We have a champion. And his name is Almanzor. Jean-Claude Rouget’s remarkable season continued at Ascot on British Champions Day, as his brilliant three-year-old cemented his position as Europe’s leading performer with a superb victory in the QIPCO Champion Stakes, defeating Arc heroine Found by two lengths.

When this magazine spoke to Rouget earlier this year, the trainer spoke of his desire to enter the “big circle” alongside Aidan O’Brien, John Gosden and Andre Fabre. On British Champions Day that wish came true in a literal sense, with Rouget, O’Brien and Gosden all savouring Group 1 glory on a perfect autumn afternoon in Berkshire.

Almanzor’s acceleration at the end of the race was spellbinding; it was also noticeable how far he travelled past the winning post – in true Frankel style – before pulling up and returning to rapturous applause from the stands. A superstar, undoubtedly. So how much would one have to pay for his sibling? Well, not as much as you might have thought – €140,000 to be precise, the price his Falco half-brother realised at Arqana in October.

Considering the recent prices achieved at Tattersalls’ Book 1 Sale (see Sales Circuit, pages 68-78) that might seem a snip. However Falco, a son of Pivotal who was a surprise winner of the 2008 French 2,000 Guineas, is not regarded as an elite stallion, as his €2,500 stud fee would suggest. Yet the same could have been said of Wootton Bassett, the sire of Almanzor.

Found was second best in the Champion Stakes but it was still an outstanding performance from a filly that only 13 days earlier had claimed Europe’s showpiece middle-distance prize, the Prix de l’Arc de Triomphe, as part of an unprecedented 1-2-3 for owner Coolmore, trainer Aidan O’Brien and, perhaps most importantly, sire Galileo.

Northern Dancer aside, has there been a stallion as dominant as Galileo in the post-war period?
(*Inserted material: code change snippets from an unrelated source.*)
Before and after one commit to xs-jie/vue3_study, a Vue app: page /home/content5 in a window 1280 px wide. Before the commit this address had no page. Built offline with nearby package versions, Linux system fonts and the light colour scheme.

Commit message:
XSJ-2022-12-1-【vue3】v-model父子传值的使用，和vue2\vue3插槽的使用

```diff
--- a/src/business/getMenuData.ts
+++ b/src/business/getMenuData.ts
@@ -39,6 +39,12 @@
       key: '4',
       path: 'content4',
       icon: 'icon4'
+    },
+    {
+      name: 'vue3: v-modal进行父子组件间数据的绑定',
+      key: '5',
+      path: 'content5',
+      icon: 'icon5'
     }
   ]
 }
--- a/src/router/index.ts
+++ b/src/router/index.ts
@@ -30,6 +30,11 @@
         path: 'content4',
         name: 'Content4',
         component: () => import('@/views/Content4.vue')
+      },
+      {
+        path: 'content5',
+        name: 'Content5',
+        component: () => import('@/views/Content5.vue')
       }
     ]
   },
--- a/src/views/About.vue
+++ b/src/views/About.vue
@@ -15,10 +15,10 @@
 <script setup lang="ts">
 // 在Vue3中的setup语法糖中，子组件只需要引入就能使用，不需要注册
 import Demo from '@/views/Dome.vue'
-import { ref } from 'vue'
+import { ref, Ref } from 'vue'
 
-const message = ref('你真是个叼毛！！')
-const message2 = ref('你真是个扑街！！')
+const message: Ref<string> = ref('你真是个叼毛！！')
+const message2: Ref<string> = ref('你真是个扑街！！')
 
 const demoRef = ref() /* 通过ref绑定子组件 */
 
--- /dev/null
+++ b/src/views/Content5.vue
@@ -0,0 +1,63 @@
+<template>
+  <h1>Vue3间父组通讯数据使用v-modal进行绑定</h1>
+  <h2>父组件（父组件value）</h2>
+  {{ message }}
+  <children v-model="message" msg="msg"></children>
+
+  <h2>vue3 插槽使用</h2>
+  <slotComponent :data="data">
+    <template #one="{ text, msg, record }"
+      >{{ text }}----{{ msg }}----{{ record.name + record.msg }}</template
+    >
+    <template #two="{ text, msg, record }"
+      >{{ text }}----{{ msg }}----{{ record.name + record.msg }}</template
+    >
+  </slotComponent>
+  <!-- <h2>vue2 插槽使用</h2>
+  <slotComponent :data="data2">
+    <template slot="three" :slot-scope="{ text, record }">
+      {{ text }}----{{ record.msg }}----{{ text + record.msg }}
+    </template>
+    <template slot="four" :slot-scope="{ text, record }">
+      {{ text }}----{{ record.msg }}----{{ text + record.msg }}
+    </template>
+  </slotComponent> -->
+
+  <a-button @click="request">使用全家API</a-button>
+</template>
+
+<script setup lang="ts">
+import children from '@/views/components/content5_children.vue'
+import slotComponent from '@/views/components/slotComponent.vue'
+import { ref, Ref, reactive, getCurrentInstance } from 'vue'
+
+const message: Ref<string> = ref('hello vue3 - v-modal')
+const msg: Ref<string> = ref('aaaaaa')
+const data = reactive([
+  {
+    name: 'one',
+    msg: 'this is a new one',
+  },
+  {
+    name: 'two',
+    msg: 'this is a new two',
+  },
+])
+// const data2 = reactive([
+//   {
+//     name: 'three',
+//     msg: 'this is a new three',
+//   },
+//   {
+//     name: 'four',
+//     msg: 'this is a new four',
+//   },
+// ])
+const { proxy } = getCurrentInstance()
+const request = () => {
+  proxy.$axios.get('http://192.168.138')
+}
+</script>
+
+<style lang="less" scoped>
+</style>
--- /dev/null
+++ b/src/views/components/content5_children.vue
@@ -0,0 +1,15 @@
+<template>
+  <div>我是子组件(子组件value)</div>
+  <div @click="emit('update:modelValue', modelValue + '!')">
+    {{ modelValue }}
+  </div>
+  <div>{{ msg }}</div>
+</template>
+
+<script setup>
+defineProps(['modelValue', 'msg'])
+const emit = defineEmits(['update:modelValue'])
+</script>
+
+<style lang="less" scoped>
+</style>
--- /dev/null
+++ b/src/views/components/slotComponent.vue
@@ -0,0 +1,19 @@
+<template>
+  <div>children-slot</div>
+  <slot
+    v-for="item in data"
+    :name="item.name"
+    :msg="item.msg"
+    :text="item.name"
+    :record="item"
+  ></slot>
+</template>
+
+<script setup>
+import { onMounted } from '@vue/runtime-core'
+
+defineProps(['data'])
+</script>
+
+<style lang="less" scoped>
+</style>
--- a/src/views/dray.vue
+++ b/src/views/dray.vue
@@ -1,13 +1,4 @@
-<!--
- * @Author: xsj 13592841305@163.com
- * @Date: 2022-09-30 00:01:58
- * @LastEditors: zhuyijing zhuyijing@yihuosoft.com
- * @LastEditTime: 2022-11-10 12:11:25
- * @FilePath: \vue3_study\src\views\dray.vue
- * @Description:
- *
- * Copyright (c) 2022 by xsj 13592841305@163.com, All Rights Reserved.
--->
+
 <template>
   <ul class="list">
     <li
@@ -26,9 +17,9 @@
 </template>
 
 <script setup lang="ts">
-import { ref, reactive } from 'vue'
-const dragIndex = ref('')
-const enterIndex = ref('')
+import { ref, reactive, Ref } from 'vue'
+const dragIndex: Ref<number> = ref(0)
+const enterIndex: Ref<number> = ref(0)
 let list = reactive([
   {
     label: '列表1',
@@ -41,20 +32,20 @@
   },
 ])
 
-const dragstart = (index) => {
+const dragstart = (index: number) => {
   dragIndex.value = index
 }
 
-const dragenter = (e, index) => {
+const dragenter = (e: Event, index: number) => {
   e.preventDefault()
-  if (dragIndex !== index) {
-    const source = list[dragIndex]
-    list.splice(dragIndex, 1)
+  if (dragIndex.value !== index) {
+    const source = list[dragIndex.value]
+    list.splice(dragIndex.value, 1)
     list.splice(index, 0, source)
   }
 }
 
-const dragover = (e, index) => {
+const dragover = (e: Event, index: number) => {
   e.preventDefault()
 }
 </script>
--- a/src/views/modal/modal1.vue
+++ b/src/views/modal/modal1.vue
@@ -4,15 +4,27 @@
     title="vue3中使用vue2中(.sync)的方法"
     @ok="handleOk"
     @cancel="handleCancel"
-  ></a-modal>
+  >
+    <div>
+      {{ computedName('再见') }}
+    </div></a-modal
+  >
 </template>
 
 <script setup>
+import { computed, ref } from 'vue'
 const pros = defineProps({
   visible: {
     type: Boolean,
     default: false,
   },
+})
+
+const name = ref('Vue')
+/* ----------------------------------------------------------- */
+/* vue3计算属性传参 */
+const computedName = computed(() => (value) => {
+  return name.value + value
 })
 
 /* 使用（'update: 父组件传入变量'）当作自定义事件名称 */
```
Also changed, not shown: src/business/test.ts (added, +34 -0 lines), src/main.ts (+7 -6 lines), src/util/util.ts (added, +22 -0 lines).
Perhaps our bloodstock experts Tony Morris and Andrew Caulfield can come up with some opposition to this giant but it seems Galileo has now eclipsed the achievements of his own sire, Sadler’s Wells, in terms of his production record and influence on the breed.

Galileo is now 18 and while his Group 1-winning sons at stud are plentiful it is hard to see any of them getting anywhere near their father’s number of top-class winners. But then who would have thought that Sadler’s Wells could be usurped by one of his sons?

Rouget achieved his desire, literally, of entering the ‘big circle’ with O’Brien and Gosden

Champions Day also saw Jim Crowley crowned as champion jockey for the first time. Talking to Thoroughbred Owner & Breeder in May, Crowley stated that his championship aspirations were “a work in progress – if I said I was going to be champion I could end up with egg on my face.” Well, Jim, no eggs needed here!

Crowley was one of the first jockeys to swap a career riding over jumps for the Flat game; he has since been followed, with considerable success, by both Graham Lee and Dougie Costello.

Others may disagree but it seems to me that the ex-jumping boys are at least as strong in the saddle as their Flat counterparts, if not stronger, which is perhaps not surprising given that they are used to pointing imposing chasers over formidable obstacles on testing ground over three miles. A fitness test, indeed.

Crowley’s title – special mention to Silvestre de Sousa for helping to produce an engrossing encounter over the past few months – was engineered by his agent, Tony Hind, who deserves huge credit for his behind-the-scenes role. Yet Crowley was the man doing the business, day in, day out, all over the country, with barely a moment to catch his breath.

The change to the parameters of the Flat championship did not please everyone in this sport but this was a title hard-earned and thoroughly deserved. So many congratulations to Jim Crowley on his achievement.